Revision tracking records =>
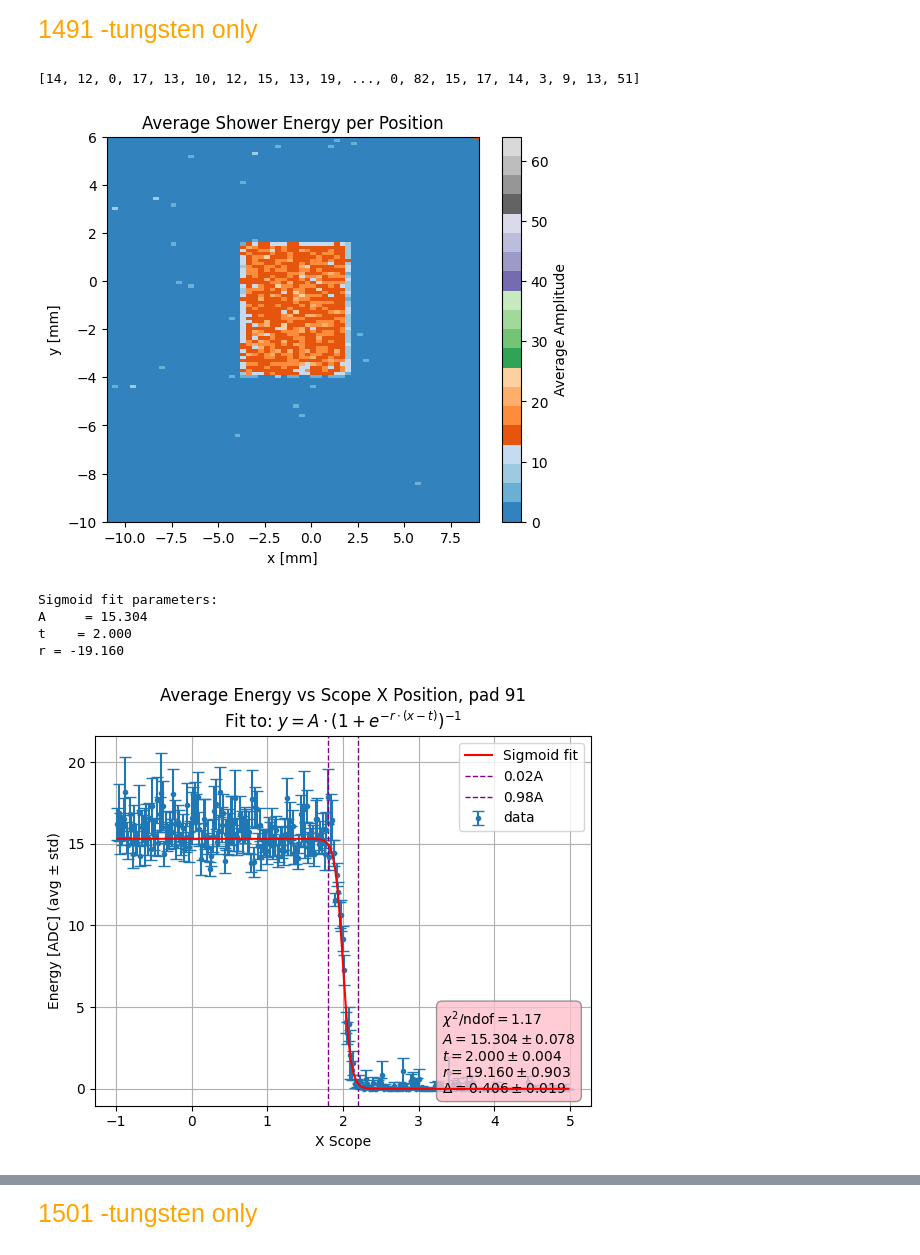
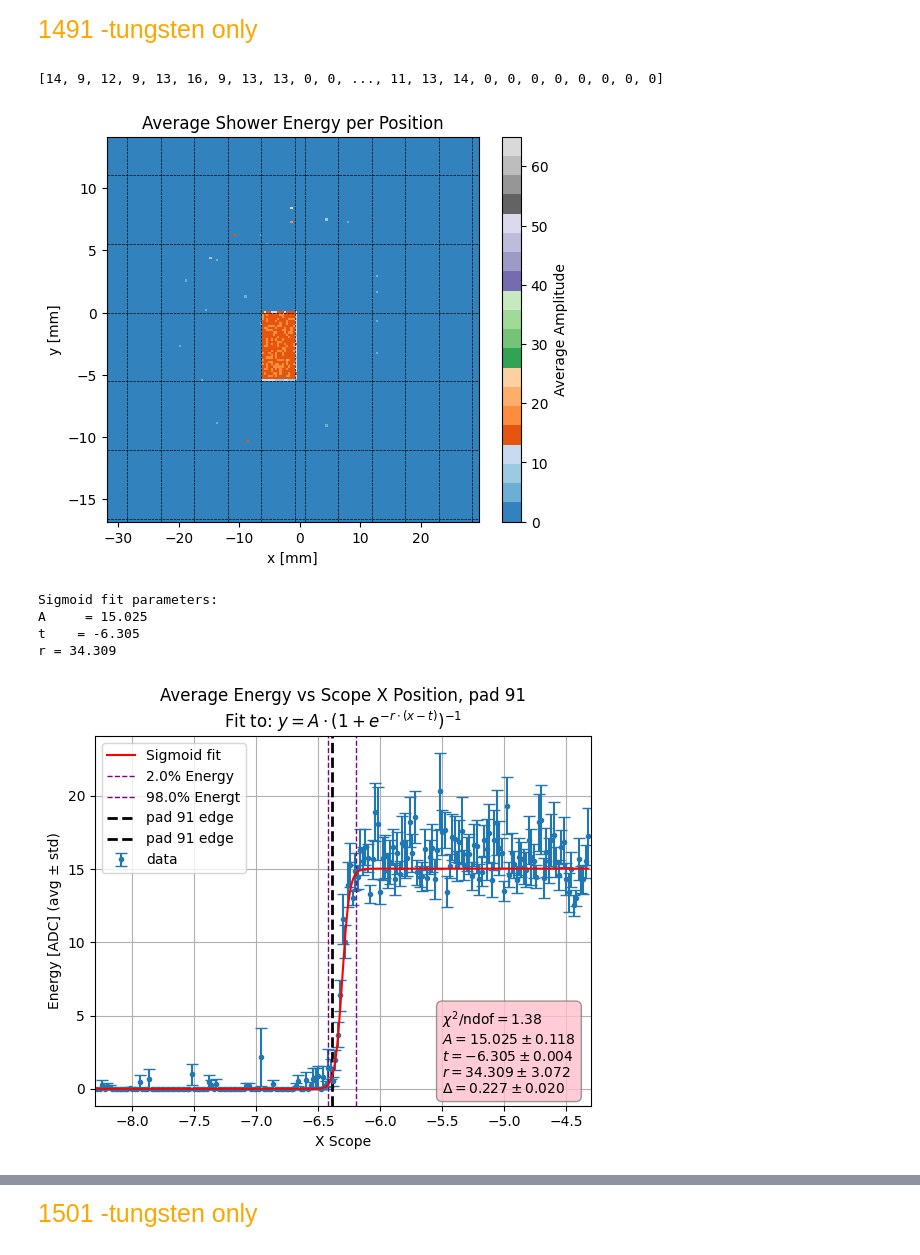
Before and after one commit to Ben-David-Ben/F-Cal-TB-Project, a Jupyter notebook: TB2025_Gap.ipynb, the cells around one changed output, grey strips where cells are left out. Saved outputs shown, nothing was run; the diff lists cells and outputs as text; code cells hidden in the pictures.

```diff
--- a/TB2025_Gap.ipynb
+++ b/TB2025_Gap.ipynb
@@ -64,7 +131,7 @@ def avg_energy_scope_colormap(data, plane, x_center=0, x_borders="false", y_cent
     plt.show()
 # %%
 # plots the energy profile vs the x axis and fits to sigmoid without linear
-def E_vs_X_scope_sigmoid(hit_data, chi2,plane, y_min=-10, y_max=10, x_min=-20, x_max=20, bin_size = 0.4, return_param=False, pad=True):
+def E_vs_X_scope_sigmoid(hit_data, chi2,plane, y_min=-10, y_max=10, x_min=-20, x_max=20, bin_size = 0.4, return_param=False, pad=True, low_E = 0.02):
 
     # filter data by chi2
     hit_data_chi2 = sf.filter_chi2_scope_data(hit_data, 1/chi2, chi2)
@@ -131,7 +198,7 @@ def E_vs_X_scope_sigmoid(hit_data, chi2,plane, y_min=-10, y_max=10, x_min=-20, x
 
     # return the fitting results if needed
     if return_param:
-        return popt, pos_m, amp_m, err_m
+        return popt, pos, amp_avg, amp_std
 
     # chi2
     residuals = amp_m - sigmoid_linear(pos_m, *popt)
@@ -166,7 +233,6 @@ def E_vs_X_scope_sigmoid(hit_data, chi2,plane, y_min=-10, y_max=10, x_min=-20, x
     ax.plot(x_fit, y_fit, 'r-', label="Sigmoid fit", zorder=10)
 
     # calculate the width of the sigmoid
-    low_E = 0.02
     high_E = 1-low_E
     delta = (2/r_fit)*np.log(high_E/low_E)
     delta_err = (1/r_fit)* delta * r_err
@@ -190,9 +256,15 @@ def E_vs_X_scope_sigmoid(hit_data, chi2,plane, y_min=-10, y_max=10, x_min=-20, x
     )
 
     # draw vertical lines in the drop points
-    plt.axvline(x=t_fit - delta/2, color='purple', linestyle='--', linewidth=1, label=f"{low_E}A")
-    plt.axvline(x=t_fit + delta/2, color='purple', linestyle='--', linewidth=1, label=f"{high_E}A" )
+    plt.axvline(x=t_fit - delta/2, color='purple', linestyle='--', linewidth=1, label=f"{low_E*100}% Energy")
+    plt.axvline(x=t_fit + delta/2, color='purple', linestyle='--', linewidth=1, label=f"{high_E*100}% Energt" )
 
+    # draw vertical lines of the pad edges
+    x_lines, _ = multiple_pad_edges_gridlines(pad)
+    [plt.axvline(x, color='black', linestyle='--', linewidth=2, label=f"pad {pad} edge") for x in x_lines]
+
+
+    plt.xlim(x_min, x_max)
     ax.grid(True)
     ax.set_xlabel("X Scope")
     ax.set_ylabel("Energy [ADC] (avg ± std)")
@@ -262,4 +334,4 @@ def get_ROOT_data_zip_Synchronized(run_number, return_TLU=False):
 
     return data
 # %%
-data_1491 = get_ROOT_data_zip_Synchronized(1491)
+data_1491 = sf.get_ROOT_data_zip_Aligned(1491)
@@ -276,16 +348,20 @@ data_1491_filtered = sf.filter_chi2_scope_data(data_1491,0.7, 1.3)
 # %%
-avg_energy_scope_colormap(data_1491_filtered, plane =2, x_center=-1, x_borders=10, y_center=-2, y_borders=8, bins=170, cmap="tab20c", pad=91)
+x_borders = "false"
+y_borders = "false"
+
+avg_energy_scope_colormap(data_1491_filtered, plane =2, x_center=0, y_center=-2, x_borders=x_borders, y_borders=y_borders, bins=170, cmap="tab20c", pad=91, channels_borders = "all")
 # %% [output]
-[14, 12, 0, 17, 13, 10, 12, 15, 13, 19, ..., 0, 82, 15, 17, 14, 3, 9, 13, 51]
+[14, 9, 12, 9, 13, 16, 9, 13, 13, 0, 0, ..., 11, 13, 14, 0, 0, 0, 0, 0, 0, 0, 0]
-[figure, old version]
+[figure, new version]
 # %%
-ymin = -2.5
-t = 2
-delta = 1.5
-E_vs_X_scope_sigmoid(data_1491, 10, 2, ymin, ymin+3, t-2*delta, t+2*delta, bin_size=0.02, pad=91)
+ymin = -5
+t = -6.3
+delta = 1
+
+E_vs_X_scope_sigmoid(data_1491, 1.3, 2, ymin, ymin+5, t-2*delta, t+2*delta, bin_size=0.02, pad=91, low_E = 0.02)
 # %% [output]
 Sigmoid fit parameters:
-A     = 15.304
-t    = 2.000
-r = -19.160
+A     = 15.025
+t    = -6.305
+r = 34.309
-[figure, old version]
+[figure, new version]
```
Also changed, not shown: parts of 16 cells of this notebook, 2 other files.
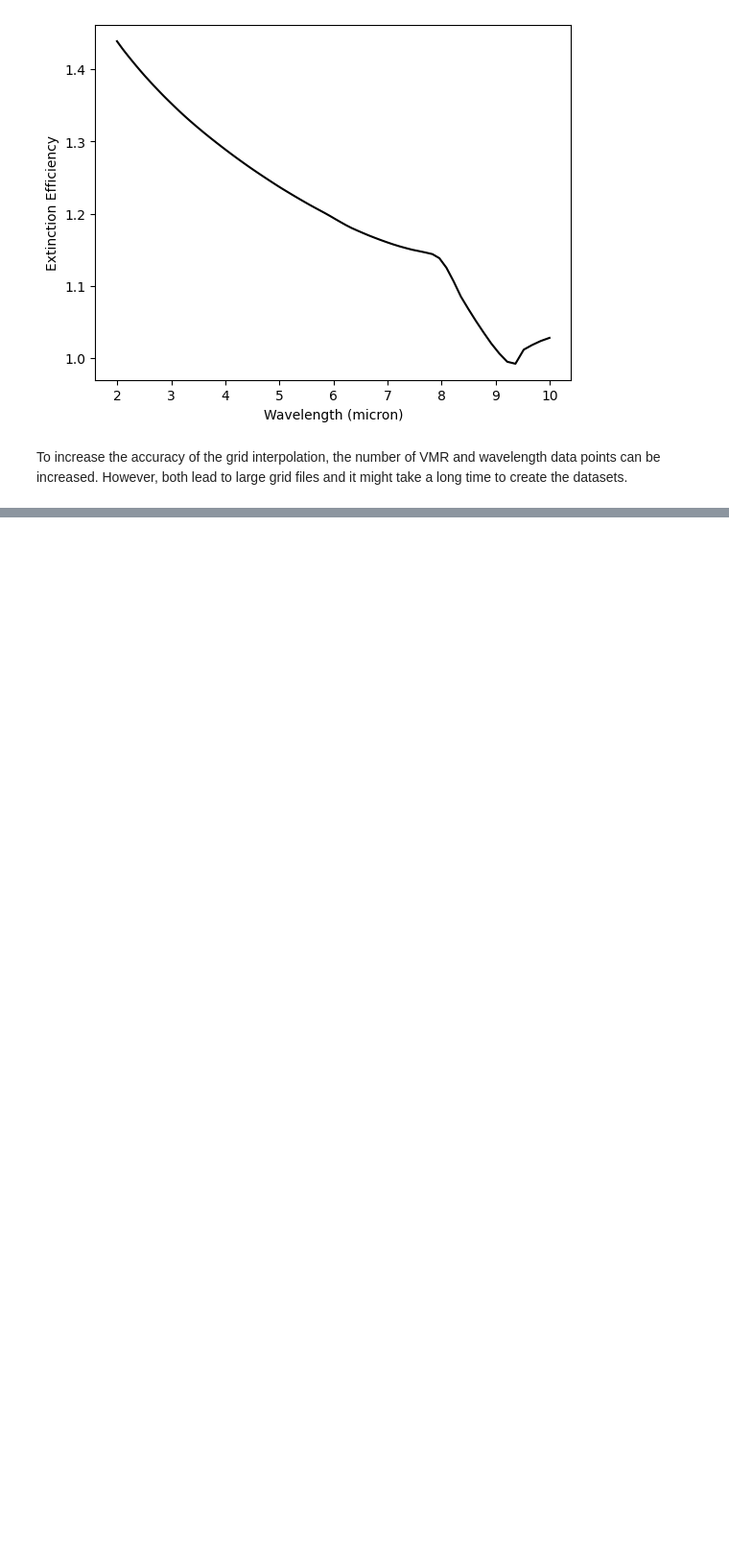
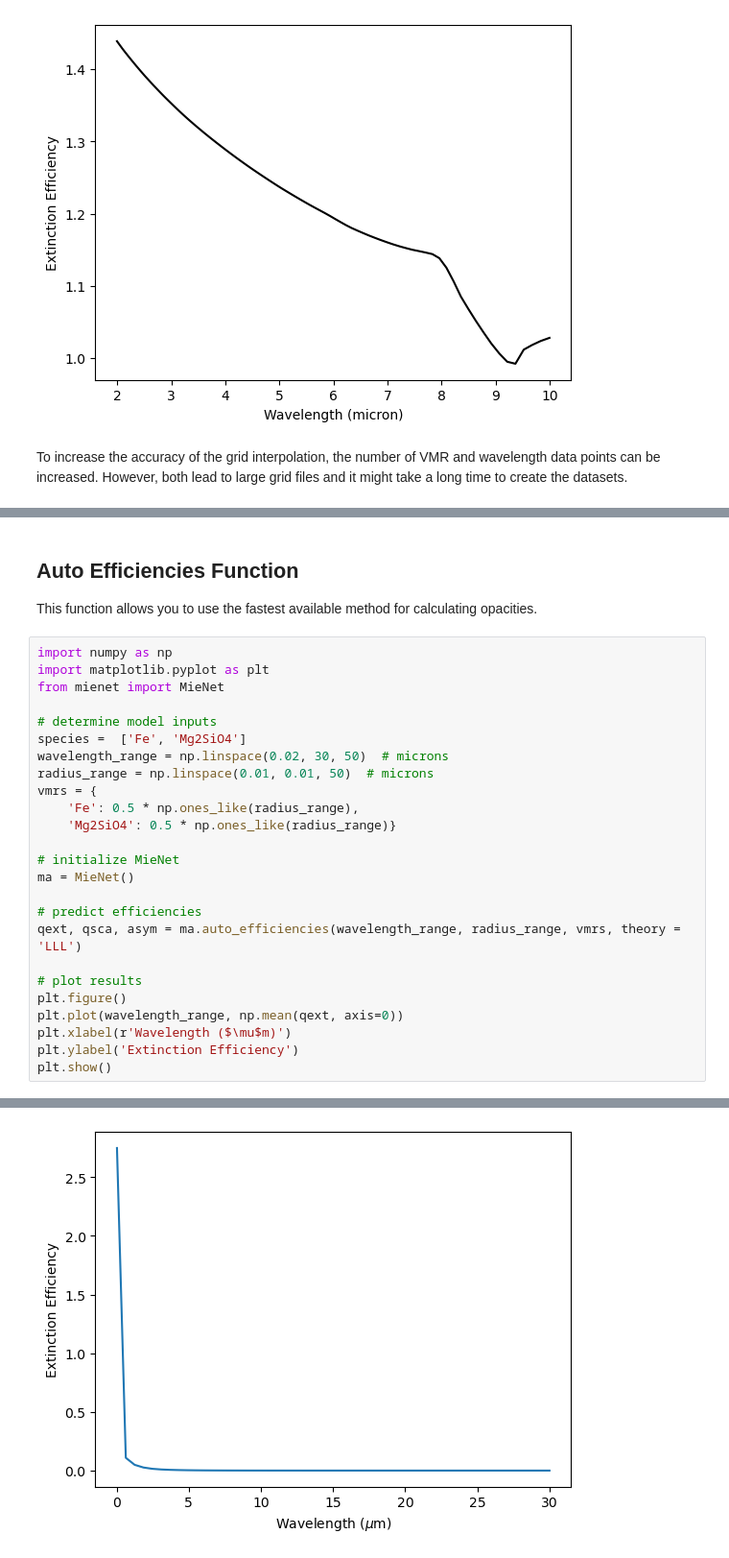
Before and after one commit to MieNet-org/MieNet, a Jupyter notebook: docs/Tutorials.ipynb, the cells around one changed output, grey strips where cells are left out. Shown at 96% size. Cells and saved outputs as stored; diff of their text form; blank space fills up the shorter version.

```diff
--- a/docs/Tutorials.ipynb
+++ b/docs/Tutorials.ipynb
@@ -187,0 +213,30 @@ Peform full opacity calculations using a chosen mixing theory and Mie theory.
+# %% [markdown]
+## Auto Efficiencies Function
+
+This function allows you to use the fastest available method for calculating opacities.
+# %%
+import numpy as np
+import matplotlib.pyplot as plt
+from mienet import MieNet
+
+# determine model inputs
+species =  ['Fe', 'Mg2SiO4']
+wavelength_range = np.linspace(0.02, 30, 50)  # microns
+radius_range = np.linspace(0.01, 0.01, 50)  # microns
+vmrs = {
+    'Fe': 0.5 * np.ones_like(radius_range),
+    'Mg2SiO4': 0.5 * np.ones_like(radius_range)}
+
+# initialize MieNet
+ma = MieNet()
+
+# predict efficiencies
+qext, qsca, asym = ma.auto_efficiencies(wavelength_range, radius_range, vmrs, theory = 'LLL')
+
+# plot results
+plt.figure()
+plt.plot(wavelength_range, np.mean(qext, axis=0))
+plt.xlabel(r'Wavelength ($\mu$m)')
+plt.ylabel('Extinction Efficiency')
+plt.show()
+# %% [output]
@@ -187,0 +247 @@ Peform full opacity calculations using a chosen mixing theory and Mie theory.
+[figure, added]
```
Also changed, not shown: parts of 5 cells of this notebook, 1 other file.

PROBLEM REQUIREMENTS => Where a picture appears, skip it and copy the rest of the data word for word.

WRITTEN RESPONSE =>
Before and after one commit to Ben-David-Ben/F-Cal-TB-Project, a Jupyter notebook: TB2025_Gap.ipynb, the cells around one changed output, grey strips where cells are left out. Saved outputs shown, nothing was run; the diff lists cells and outputs as text; code cells hidden in the pictures.

```diff
--- a/TB2025_Gap.ipynb
+++ b/TB2025_Gap.ipynb
@@ -64,7 +131,7 @@ def avg_energy_scope_colormap(data, plane, x_center=0, x_borders="false", y_cent
     plt.show()
 # %%
 # plots the energy profile vs the x axis and fits to sigmoid without linear
-def E_vs_X_scope_sigmoid(hit_data, chi2,plane, y_min=-10, y_max=10, x_min=-20, x_max=20, bin_size = 0.4, return_param=False, pad=True):
+def E_vs_X_scope_sigmoid(hit_data, chi2,plane, y_min=-10, y_max=10, x_min=-20, x_max=20, bin_size = 0.4, return_param=False, pad=True, low_E = 0.02):
 
     # filter data by chi2
     hit_data_chi2 = sf.filter_chi2_scope_data(hit_data, 1/chi2, chi2)
@@ -131,7 +198,7 @@ def E_vs_X_scope_sigmoid(hit_data, chi2,plane, y_min=-10, y_max=10, x_min=-20, x
 
     # return the fitting results if needed
     if return_param:
-        return popt, pos_m, amp_m, err_m
+        return popt, pos, amp_avg, amp_std
 
     # chi2
     residuals = amp_m - sigmoid_linear(pos_m, *popt)
@@ -166,7 +233,6 @@ def E_vs_X_scope_sigmoid(hit_data, chi2,plane, y_min=-10, y_max=10, x_min=-20, x
     ax.plot(x_fit, y_fit, 'r-', label="Sigmoid fit", zorder=10)
 
     # calculate the width of the sigmoid
-    low_E = 0.02
     high_E = 1-low_E
     delta = (2/r_fit)*np.log(high_E/low_E)
     delta_err = (1/r_fit)* delta * r_err
@@ -190,9 +256,15 @@ def E_vs_X_scope_sigmoid(hit_data, chi2,plane, y_min=-10, y_max=10, x_min=-20, x
     )
 
     # draw vertical lines in the drop points
-    plt.axvline(x=t_fit - delta/2, color='purple', linestyle='--', linewidth=1, label=f"{low_E}A")
-    plt.axvline(x=t_fit + delta/2, color='purple', linestyle='--', linewidth=1, label=f"{high_E}A" )
+    plt.axvline(x=t_fit - delta/2, color='purple', linestyle='--', linewidth=1, label=f"{low_E*100}% Energy")
+    plt.axvline(x=t_fit + delta/2, color='purple', linestyle='--', linewidth=1, label=f"{high_E*100}% Energt" )
 
+    # draw vertical lines of the pad edges
+    x_lines, _ = multiple_pad_edges_gridlines(pad)
+    [plt.axvline(x, color='black', linestyle='--', linewidth=2, label=f"pad {pad} edge") for x in x_lines]
+
+
+    plt.xlim(x_min, x_max)
     ax.grid(True)
     ax.set_xlabel("X Scope")
     ax.set_ylabel("Energy [ADC] (avg ± std)")
@@ -262,4 +334,4 @@ def get_ROOT_data_zip_Synchronized(run_number, return_TLU=False):
 
     return data
 # %%
-data_1491 = get_ROOT_data_zip_Synchronized(1491)
+data_1491 = sf.get_ROOT_data_zip_Aligned(1491)
@@ -276,16 +348,20 @@ data_1491_filtered = sf.filter_chi2_scope_data(data_1491,0.7, 1.3)
 # %%
-avg_energy_scope_colormap(data_1491_filtered, plane =2, x_center=-1, x_borders=10, y_center=-2, y_borders=8, bins=170, cmap="tab20c", pad=91)
+x_borders = "false"
+y_borders = "false"
+
+avg_energy_scope_colormap(data_1491_filtered, plane =2, x_center=0, y_center=-2, x_borders=x_borders, y_borders=y_borders, bins=170, cmap="tab20c", pad=91, channels_borders = "all")
 # %% [output]
-[14, 12, 0, 17, 13, 10, 12, 15, 13, 19, ..., 0, 82, 15, 17, 14, 3, 9, 13, 51]
+[14, 9, 12, 9, 13, 16, 9, 13, 13, 0, 0, ..., 11, 13, 14, 0, 0, 0, 0, 0, 0, 0, 0]
-[figure, old version]
+[figure, new version]
 # %%
-ymin = -2.5
-t = 2
-delta = 1.5
-E_vs_X_scope_sigmoid(data_1491, 10, 2, ymin, ymin+3, t-2*delta, t+2*delta, bin_size=0.02, pad=91)
+ymin = -5
+t = -6.3
+delta = 1
+
+E_vs_X_scope_sigmoid(data_1491, 1.3, 2, ymin, ymin+5, t-2*delta, t+2*delta, bin_size=0.02, pad=91, low_E = 0.02)
 # %% [output]
 Sigmoid fit parameters:
-A     = 15.304
-t    = 2.000
-r = -19.160
+A     = 15.025
+t    = -6.305
+r = 34.309
-[figure, old version]
+[figure, new version]
```
Also changed, not shown: parts of 16 cells of this notebook, 2 other files.
Before and after one commit to MieNet-org/MieNet, a Jupyter notebook: docs/Tutorials.ipynb, the cells around one changed output, grey strips where cells are left out. Shown at 96% size. Cells and saved outputs as stored; diff of their text form; blank space fills up the shorter version.

```diff
--- a/docs/Tutorials.ipynb
+++ b/docs/Tutorials.ipynb
@@ -187,0 +213,30 @@ Peform full opacity calculations using a chosen mixing theory and Mie theory.
+# %% [markdown]
+## Auto Efficiencies Function
+
+This function allows you to use the fastest available method for calculating opacities.
+# %%
+import numpy as np
+import matplotlib.pyplot as plt
+from mienet import MieNet
+
+# determine model inputs
+species =  ['Fe', 'Mg2SiO4']
+wavelength_range = np.linspace(0.02, 30, 50)  # microns
+radius_range = np.linspace(0.01, 0.01, 50)  # microns
+vmrs = {
+    'Fe': 0.5 * np.ones_like(radius_range),
+    'Mg2SiO4': 0.5 * np.ones_like(radius_range)}
+
+# initialize MieNet
+ma = MieNet()
+
+# predict efficiencies
+qext, qsca, asym = ma.auto_efficiencies(wavelength_range, radius_range, vmrs, theory = 'LLL')
+
+# plot results
+plt.figure()
+plt.plot(wavelength_range, np.mean(qext, axis=0))
+plt.xlabel(r'Wavelength ($\mu$m)')
+plt.ylabel('Extinction Efficiency')
+plt.show()
+# %% [output]
@@ -187,0 +247 @@ Peform full opacity calculations using a chosen mixing theory and Mie theory.
+[figure, added]
```
Also changed, not shown: parts of 5 cells of this notebook, 1 other file.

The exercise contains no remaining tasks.